A set of interesting results of a recent opinion analysis of Cape Town city residents is set to serve as a useful tool toward further improving inner city living.
The ‘dipstick survey’ is the first of its kind conducted by the Cape Town Central Improvement District of Cape Town (CCID), among a small proportion of 220 of the city’s 5000 residents, as estimated in the latest SA Census. The CCID is a private-public partnership which provides complementary urban management services to certain parts of the inner city, and needs little introduction when it comes to making the city more user friendly.

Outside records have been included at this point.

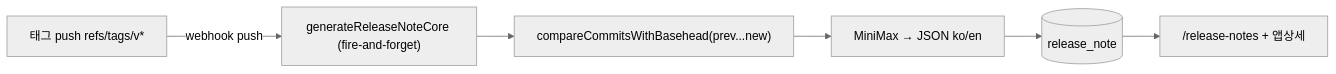
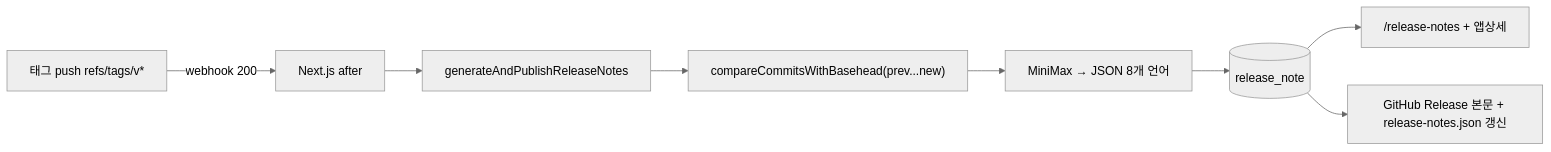
One commit to seorilabs/seorilabs-backoffice changed the diagram in docs/DEPLOY.md. Above: the diagram before and after it, drawn with Mermaid (neutral theme). The commit also changed other lines of this file and 18 other files, not shown here.

````diff
--- a/docs/DEPLOY.md
+++ b/docs/DEPLOY.md
@@ -210,6 +212,8 @@
 ```mermaid
 flowchart LR
-  TAG["태그 push refs/tags/v*"] -->|webhook push| GEN["generateReleaseNoteCore (fire-and-forget)"]
-  GEN --> CMP["compareCommitsWithBasehead(prev...new)"] --> MM["MiniMax → JSON ko/en"] --> DB[("release_note")]
+  TAG["태그 push refs/tags/v*"] -->|webhook 200| AFTER["Next.js after"]
+  AFTER --> GEN["generateAndPublishReleaseNotes"]
+  GEN --> CMP["compareCommitsWithBasehead(prev...new)"] --> MM["MiniMax → JSON 8개 언어"] --> DB[("release_note")]
   DB --> UI["/release-notes + 앱상세"]
+  DB --> GH["GitHub Release 본문 + release-notes.json 갱신"]
 ```
````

By revealing their likes, needs and preferences as it relates to inner city living, residents answered questions about public transport, safety, entertainment, retail, cleanliness, and public open spaces.
Researcher Andrew Fleming, who compiled the survey, says: “It helps us to understand how the CCID can better match its services to the needs of residents, to best live up to its motto of ‘safe, clean and caring.’ He refers to this process, as a two-way conversation to ensure long-term engagement.
Confidence in the urban lifestyle of the CBD is evident in the number of years some residents have already spent living in the city, as well as the length of time the same people anticipate spending there in the future. Others emphasized the city ‘vibe’ which is not only unique to Cape Town, but plays an important role in promoting the city as a lifestyle and tourist destination.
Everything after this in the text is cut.